Random Forests vs MARS vs Linear regression - AnalyticBridge2020-07-13T03:13:14Zhttps://www.analyticbridge.datasciencecentral.com/forum/topics/random-forests-vs-mars-vs-linear-regression?feed=yes&xn_auth=noLinear regression is difficul…tag:www.analyticbridge.datasciencecentral.com,2015-02-26:2004291:Comment:3207472015-02-26T01:37:52.579ZVincent Granvillehttps://www.analyticbridge.datasciencecentral.com/profile/VincentGranville
<p>Linear regression is difficult to interpret, subject over-fitting, sensitive to outliers, and only work in contexts in which associations are nearly linear. If you only have a few variables and hundred observations, it might be enough.</p>
<p>Linear regression is difficult to interpret, subject over-fitting, sensitive to outliers, and only work in contexts in which associations are nearly linear.
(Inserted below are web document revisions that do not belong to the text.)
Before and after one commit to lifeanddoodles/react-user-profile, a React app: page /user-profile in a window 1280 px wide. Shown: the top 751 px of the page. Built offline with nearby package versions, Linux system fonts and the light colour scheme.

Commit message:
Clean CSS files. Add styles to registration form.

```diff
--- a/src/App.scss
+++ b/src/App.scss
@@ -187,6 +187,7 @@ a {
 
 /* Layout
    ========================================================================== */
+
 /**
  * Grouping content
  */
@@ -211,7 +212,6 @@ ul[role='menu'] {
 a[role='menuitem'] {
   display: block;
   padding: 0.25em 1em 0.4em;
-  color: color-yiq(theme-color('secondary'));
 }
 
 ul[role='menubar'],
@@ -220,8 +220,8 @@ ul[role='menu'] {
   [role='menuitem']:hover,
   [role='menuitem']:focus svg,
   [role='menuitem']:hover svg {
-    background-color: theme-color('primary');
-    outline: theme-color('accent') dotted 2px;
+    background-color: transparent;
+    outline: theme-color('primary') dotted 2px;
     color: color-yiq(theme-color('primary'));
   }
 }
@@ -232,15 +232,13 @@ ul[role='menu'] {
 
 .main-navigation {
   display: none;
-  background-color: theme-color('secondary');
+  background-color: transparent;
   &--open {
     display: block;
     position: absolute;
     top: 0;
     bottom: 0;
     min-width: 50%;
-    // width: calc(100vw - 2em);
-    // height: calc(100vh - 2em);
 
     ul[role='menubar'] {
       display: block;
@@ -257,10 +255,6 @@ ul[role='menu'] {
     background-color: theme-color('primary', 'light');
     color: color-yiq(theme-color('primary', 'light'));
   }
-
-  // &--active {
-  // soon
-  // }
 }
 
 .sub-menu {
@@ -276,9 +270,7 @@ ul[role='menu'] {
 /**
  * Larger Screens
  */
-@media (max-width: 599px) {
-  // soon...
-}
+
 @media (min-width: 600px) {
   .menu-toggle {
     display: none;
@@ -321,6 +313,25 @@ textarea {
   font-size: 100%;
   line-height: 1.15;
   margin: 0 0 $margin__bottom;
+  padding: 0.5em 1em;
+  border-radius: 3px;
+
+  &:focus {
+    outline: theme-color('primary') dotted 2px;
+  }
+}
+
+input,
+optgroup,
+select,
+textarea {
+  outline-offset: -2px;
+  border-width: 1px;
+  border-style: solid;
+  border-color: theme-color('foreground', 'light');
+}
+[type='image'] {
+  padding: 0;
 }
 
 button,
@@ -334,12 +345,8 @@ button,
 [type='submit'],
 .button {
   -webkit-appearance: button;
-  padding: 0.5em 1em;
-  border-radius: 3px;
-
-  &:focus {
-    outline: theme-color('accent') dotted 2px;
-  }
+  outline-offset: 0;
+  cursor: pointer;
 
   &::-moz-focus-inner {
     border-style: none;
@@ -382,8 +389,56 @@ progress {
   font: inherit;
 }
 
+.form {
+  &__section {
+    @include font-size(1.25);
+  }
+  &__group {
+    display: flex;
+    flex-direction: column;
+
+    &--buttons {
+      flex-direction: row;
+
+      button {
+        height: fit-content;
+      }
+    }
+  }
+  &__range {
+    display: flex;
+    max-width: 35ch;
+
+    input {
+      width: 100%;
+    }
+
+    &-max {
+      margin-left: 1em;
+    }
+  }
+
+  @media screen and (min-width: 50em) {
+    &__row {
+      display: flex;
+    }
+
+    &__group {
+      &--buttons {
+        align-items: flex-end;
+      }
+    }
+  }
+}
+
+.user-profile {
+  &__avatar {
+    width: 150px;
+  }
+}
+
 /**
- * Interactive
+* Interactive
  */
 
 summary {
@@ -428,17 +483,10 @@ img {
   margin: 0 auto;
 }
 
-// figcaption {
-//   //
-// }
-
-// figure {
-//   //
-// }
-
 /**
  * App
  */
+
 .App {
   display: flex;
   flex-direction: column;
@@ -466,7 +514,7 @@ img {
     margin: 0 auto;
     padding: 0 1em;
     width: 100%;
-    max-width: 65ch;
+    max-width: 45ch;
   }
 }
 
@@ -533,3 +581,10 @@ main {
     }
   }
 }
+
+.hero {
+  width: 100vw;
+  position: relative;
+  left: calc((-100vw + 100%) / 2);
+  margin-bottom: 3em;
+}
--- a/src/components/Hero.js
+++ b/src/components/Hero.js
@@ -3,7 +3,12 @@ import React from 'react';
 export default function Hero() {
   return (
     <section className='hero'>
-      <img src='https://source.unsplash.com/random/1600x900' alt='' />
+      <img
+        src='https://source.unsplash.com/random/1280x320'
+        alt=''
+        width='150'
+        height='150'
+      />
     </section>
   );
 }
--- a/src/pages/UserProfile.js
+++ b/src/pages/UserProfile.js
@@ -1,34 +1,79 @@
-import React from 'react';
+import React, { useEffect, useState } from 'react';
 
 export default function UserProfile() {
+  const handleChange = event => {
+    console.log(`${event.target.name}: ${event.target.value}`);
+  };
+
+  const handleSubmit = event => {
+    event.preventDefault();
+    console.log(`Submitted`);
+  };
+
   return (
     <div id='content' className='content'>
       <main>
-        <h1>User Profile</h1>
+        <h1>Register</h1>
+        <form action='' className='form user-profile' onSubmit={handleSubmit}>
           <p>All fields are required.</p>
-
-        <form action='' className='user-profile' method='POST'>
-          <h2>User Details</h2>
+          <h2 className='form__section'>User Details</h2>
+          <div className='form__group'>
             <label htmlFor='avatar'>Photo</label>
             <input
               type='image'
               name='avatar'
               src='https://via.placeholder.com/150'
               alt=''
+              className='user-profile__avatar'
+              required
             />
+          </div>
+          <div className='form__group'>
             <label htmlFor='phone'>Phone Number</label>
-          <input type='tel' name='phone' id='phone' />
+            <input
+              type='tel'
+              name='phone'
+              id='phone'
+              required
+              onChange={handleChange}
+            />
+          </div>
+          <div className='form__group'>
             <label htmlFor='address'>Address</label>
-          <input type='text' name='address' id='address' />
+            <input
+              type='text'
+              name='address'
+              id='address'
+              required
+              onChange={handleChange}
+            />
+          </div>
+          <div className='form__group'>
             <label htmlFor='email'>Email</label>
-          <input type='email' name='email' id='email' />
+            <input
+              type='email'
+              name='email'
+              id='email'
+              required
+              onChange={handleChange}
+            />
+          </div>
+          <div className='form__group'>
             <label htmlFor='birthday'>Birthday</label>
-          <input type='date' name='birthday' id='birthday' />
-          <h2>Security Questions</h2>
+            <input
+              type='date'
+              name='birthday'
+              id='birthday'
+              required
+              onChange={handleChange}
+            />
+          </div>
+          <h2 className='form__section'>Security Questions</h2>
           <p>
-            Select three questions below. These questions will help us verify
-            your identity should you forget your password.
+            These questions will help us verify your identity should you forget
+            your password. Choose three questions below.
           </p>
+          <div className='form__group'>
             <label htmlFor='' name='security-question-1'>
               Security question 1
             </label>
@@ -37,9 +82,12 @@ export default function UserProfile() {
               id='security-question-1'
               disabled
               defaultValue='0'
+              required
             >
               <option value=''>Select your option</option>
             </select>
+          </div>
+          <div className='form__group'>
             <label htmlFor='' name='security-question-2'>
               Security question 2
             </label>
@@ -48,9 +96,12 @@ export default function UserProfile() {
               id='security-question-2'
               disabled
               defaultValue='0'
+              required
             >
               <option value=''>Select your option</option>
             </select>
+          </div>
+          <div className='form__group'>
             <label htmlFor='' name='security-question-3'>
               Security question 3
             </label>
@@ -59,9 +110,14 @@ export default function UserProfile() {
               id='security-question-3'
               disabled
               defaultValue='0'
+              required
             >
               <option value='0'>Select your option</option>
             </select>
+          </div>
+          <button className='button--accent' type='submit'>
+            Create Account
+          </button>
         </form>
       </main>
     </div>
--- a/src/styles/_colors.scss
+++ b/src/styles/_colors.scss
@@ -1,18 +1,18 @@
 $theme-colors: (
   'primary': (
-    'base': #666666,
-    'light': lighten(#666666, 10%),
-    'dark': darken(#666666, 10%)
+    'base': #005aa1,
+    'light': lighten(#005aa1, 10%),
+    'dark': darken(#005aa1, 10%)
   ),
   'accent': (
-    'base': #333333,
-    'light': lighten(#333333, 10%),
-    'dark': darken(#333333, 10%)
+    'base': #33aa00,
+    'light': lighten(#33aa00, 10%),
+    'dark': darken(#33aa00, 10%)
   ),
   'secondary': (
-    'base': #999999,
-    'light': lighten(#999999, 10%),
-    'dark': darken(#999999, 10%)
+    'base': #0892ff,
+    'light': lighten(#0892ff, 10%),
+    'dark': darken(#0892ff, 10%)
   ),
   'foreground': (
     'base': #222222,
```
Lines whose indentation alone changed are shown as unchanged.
If you only have a few variables and hundred observations, it might be enough.</p> There's no way to give you a…tag:www.analyticbridge.datasciencecentral.com,2014-03-17:2004291:Comment:2913492014-03-17T21:26:50.998ZDanny W. Stouthttps://www.analyticbridge.datasciencecentral.com/profile/DannyWStout
<p>There's no way to give you a good answer within a forum posts so I'll summarize my thoughts in a few small sentences. RF can be considered a very powerful modeling approach but is pretty much a black box. To put it in terms of linear regression, it is like building 200 linear regression models, with predictors and data chosen at random for each tree, and letting the overall prediction being an average (or voted) prediction of all 200 models. With linear regression, you have one model…</p>
<p>There's no way to give you a good answer within a forum posts so I'll summarize my thoughts in a few small sentences. RF can be considered a very powerful modeling approach but is pretty much a black box. To put it in terms of linear regression, it is like building 200 linear regression models, with predictors and data chosen at random for each tree, and letting the overall prediction being an average (or voted) prediction of all 200 models. With linear regression, you have one model built on all predictors, or predictors chosen by a modeling approach whether selection, stepwise or best subsets. You can also see with that example how different the prediction equations would be, with linear regression fairly easy to understand. With RF...well...there really isn't an equation per se. The utility really comes down to what your purpose is. Are you primarily focused on accurate predictions? If so, RF may be your answer. Do you need to understand how the variables work together towards a prediction? If so, you may need linear regression (or an easily interpretable model).</p>